→ What you are asked to do:
From the data, return each line holding the word "color".

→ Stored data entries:
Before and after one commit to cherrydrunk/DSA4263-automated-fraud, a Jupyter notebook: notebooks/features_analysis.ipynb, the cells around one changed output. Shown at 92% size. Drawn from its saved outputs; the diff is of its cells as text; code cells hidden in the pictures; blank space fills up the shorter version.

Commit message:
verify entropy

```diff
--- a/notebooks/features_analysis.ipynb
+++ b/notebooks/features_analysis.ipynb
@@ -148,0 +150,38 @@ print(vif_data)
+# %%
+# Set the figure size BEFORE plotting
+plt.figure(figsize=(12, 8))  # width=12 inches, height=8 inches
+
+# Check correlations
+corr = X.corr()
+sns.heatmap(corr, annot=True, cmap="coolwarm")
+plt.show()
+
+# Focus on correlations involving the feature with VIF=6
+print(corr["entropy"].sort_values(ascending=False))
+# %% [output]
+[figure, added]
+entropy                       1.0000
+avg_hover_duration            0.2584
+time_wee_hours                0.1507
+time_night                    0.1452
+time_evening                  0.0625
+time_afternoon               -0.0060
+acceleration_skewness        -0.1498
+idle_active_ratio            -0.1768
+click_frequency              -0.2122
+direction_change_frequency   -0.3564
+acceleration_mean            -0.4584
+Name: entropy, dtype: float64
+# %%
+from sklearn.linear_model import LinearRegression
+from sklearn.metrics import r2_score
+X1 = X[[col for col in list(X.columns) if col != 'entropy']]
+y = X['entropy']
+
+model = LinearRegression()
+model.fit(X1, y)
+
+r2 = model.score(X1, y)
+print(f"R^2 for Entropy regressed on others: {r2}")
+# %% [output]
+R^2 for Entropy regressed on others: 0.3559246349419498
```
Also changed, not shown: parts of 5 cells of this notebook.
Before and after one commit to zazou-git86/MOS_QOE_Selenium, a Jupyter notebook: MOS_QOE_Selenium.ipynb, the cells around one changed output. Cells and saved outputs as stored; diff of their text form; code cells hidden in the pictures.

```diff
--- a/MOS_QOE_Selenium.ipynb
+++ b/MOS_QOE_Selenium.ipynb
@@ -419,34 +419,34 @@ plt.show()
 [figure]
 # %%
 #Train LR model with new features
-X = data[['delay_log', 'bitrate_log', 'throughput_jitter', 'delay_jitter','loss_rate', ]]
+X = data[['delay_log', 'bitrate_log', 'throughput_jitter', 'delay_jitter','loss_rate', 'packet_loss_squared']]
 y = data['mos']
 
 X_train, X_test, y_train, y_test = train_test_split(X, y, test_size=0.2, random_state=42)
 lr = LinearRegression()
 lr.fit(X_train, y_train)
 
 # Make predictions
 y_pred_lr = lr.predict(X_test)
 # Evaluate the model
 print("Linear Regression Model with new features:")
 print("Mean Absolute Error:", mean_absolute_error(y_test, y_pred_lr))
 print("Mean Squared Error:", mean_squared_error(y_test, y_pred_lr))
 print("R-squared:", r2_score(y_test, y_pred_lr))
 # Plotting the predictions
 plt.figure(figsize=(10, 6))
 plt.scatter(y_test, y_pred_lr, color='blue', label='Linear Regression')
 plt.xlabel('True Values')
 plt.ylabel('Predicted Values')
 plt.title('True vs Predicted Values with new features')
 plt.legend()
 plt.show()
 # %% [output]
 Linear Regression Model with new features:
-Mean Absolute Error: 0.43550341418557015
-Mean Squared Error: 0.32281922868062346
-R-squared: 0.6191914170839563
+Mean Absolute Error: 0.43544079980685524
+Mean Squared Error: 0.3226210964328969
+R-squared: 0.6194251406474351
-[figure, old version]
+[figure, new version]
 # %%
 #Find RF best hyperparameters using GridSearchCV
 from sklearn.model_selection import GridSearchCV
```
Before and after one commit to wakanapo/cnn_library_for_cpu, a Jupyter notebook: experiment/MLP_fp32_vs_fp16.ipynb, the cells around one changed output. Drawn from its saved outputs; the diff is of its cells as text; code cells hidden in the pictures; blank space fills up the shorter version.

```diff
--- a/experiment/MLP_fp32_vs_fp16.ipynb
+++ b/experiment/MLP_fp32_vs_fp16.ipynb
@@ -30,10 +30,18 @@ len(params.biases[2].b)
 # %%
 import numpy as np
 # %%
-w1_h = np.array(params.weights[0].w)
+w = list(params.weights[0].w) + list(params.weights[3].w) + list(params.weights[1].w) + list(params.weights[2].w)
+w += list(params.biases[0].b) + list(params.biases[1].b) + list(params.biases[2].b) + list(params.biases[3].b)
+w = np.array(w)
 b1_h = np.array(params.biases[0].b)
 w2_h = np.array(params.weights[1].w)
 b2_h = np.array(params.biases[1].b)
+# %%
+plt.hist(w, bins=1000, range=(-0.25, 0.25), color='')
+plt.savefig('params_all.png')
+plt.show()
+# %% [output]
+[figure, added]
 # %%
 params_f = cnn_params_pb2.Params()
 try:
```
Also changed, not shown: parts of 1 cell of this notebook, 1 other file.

→ Completed exercise:
 plt.scatter(y_test, y_pred_lr, color='blue', label='Linear Regression')
+plt.hist(w, bins=1000, range=(-0.25, 0.25), color='')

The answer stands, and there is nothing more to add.